6. Pettit DJ, Bennett PH, Knowler WC, Baird HR, Aleck KA. Gestational diabetes mellitus and impaired glucose tolerance during pregnancy. Long-term effects on obesity and glucose tolerance in the offspring. Diabetes 1985;34:119–22.
7. Silverman BL, Rizzo T, Green OC, Cho NH, Winter RJ, Ogata ES, et al.. Long-term prospective evaluation of offspring of diabetic mothers. Diabetes 1991;40:121–5.
8. Kim SY, England JL, Sharma A, Njoroge T. Gestational diabetes mellitus and risk of childhood overweight and obesity in offspring: a systematic review. Exp Diabete Res 2011;2011:541308.
9. Expert Committee on the Diagnosis and Classification of Diabetes Mellitus. Report of the Expert Committee on the Diagnosis and Classification of Diabetes Mellitus. Diabetes Care 2000;23:S4–19.
10. Rasmussen KM, Yaktine AL, editors. Weight gain during pregnancy: reexamining the recommendations. Washington, DC: The National Academies Press; 2009.

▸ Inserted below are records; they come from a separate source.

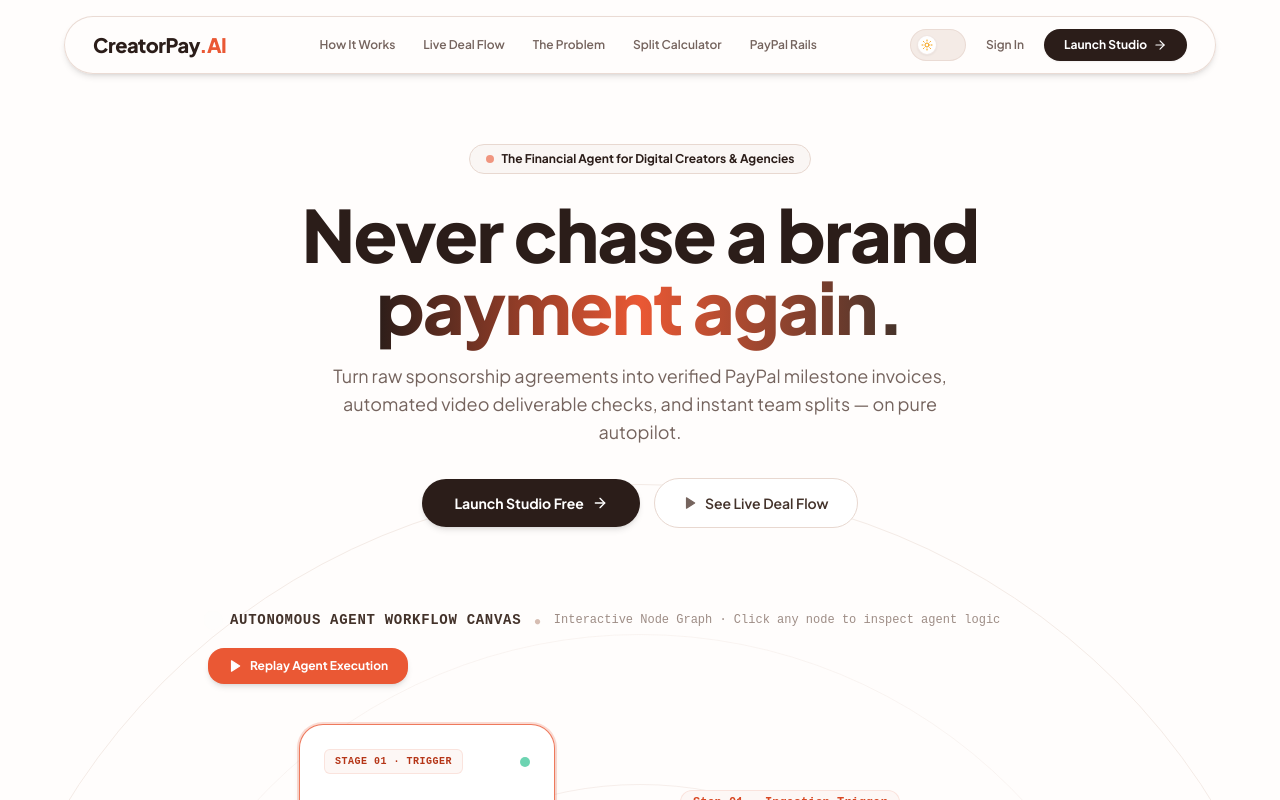
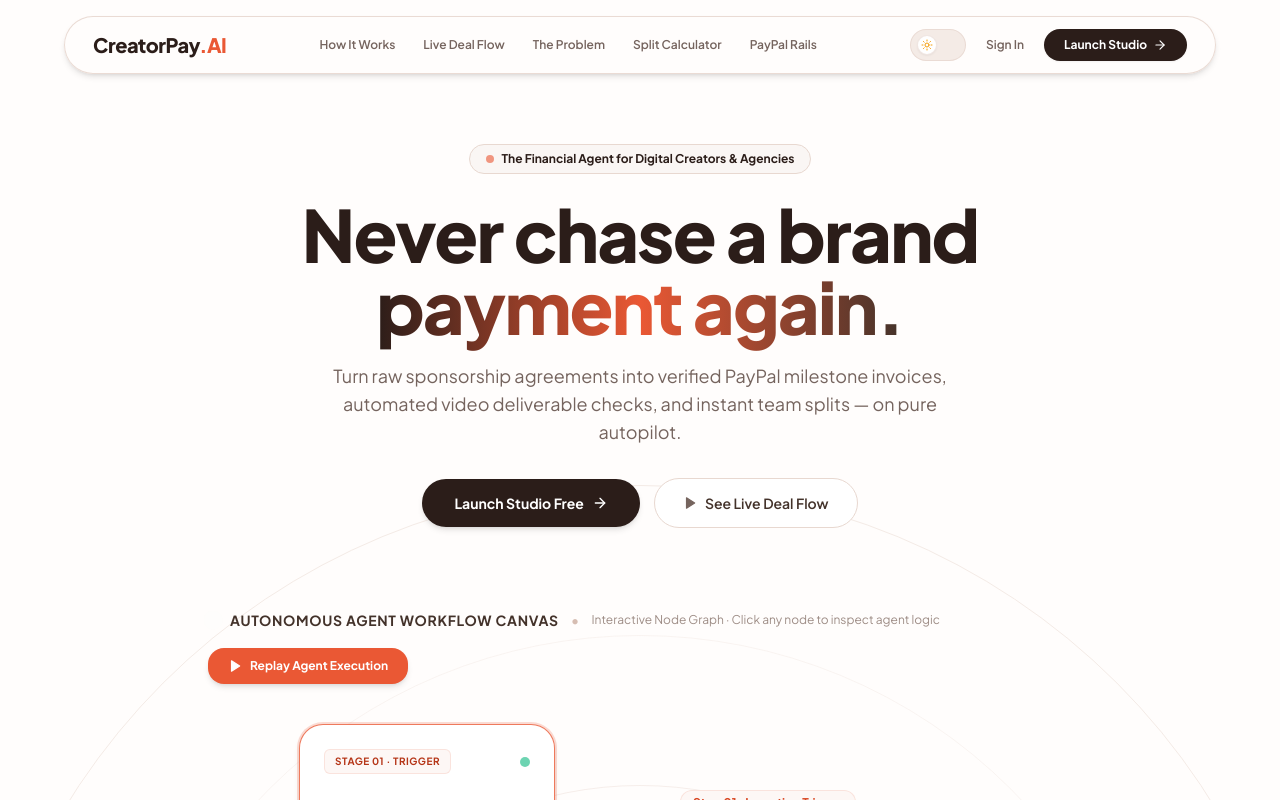
Before and after one commit to ius-sharma/CreatorPay-AI, a Next.js app: page / in a window 1280 px wide. Shown: the top 800 px of the page. Built offline with nearby package versions, Linux system fonts and the light colour scheme.

Commit message:
style(typography): update mono fallback to Plus Jakarta Sans to prevent pixelated font

```diff
--- a/tailwind.config.ts
+++ b/tailwind.config.ts
@@ -50,7 +50,7 @@ const config: Config = {
       },
       fontFamily: {
         sans: ["var(--font-jakarta)", "Plus Jakarta Sans", "Inter", "system-ui", "-apple-system", "BlinkMacSystemFont", "Segoe UI", "sans-serif"],
-        mono: ["JetBrains Mono", "Courier New", "monospace"],
+        mono: ["var(--font-jakarta)", "Plus Jakarta Sans", "ui-monospace", "SFMono-Regular", "Menlo", "monospace"],
       },
     },
   },
```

11. Kuczmarski RJ, Ogden CL, Guo SS, Grummer-Strawn LM, Flegal KM, Mei Z, et al.. 2000 CDC growth charts for the United States: Methods and development. National Center for Health Statistics. Vital Health Stat 2002;246:1–190.
12. Hochberg Y, Benjamini Y. More powerful procedures for multiple significance testing. Stat Med 1990;9:811–8.
13. Hillier TA, Pedula KL, Vesco KK, Schmidt MM, Mullen JA, LeBlanc ES, et al.. Excess gestational weight gain: modifying fetal macrosomia risk associated with maternal glucose. Obstet Gynecol 2008;112:1007–14.
14. Metzger BE, Lowe LP, Dyer AR, Trimble ER, Chaovarindr U, et al.. Hyperglycemia and adverse pregnancy outcomes. N Engl J Med 2008;358:1991–02.
15. Landon MB, Spong CY, Thom E, Carpenter MW, Ramin SM, Casey B, et al.. A multicenter, randomized trial of treatment of mild gestational diabetes. N Engl J Med 2009;361:1339–48.
© 2013 by The American College of Obstetricians and Gynecologists. Published by Wolters Kluwer Health, Inc. All rights reserved.
16. Williams SM, Goulding A. Patterns of growth associated with the timing of adiposity rebound. Obesity (Silver Spring) 2008;17:335–41.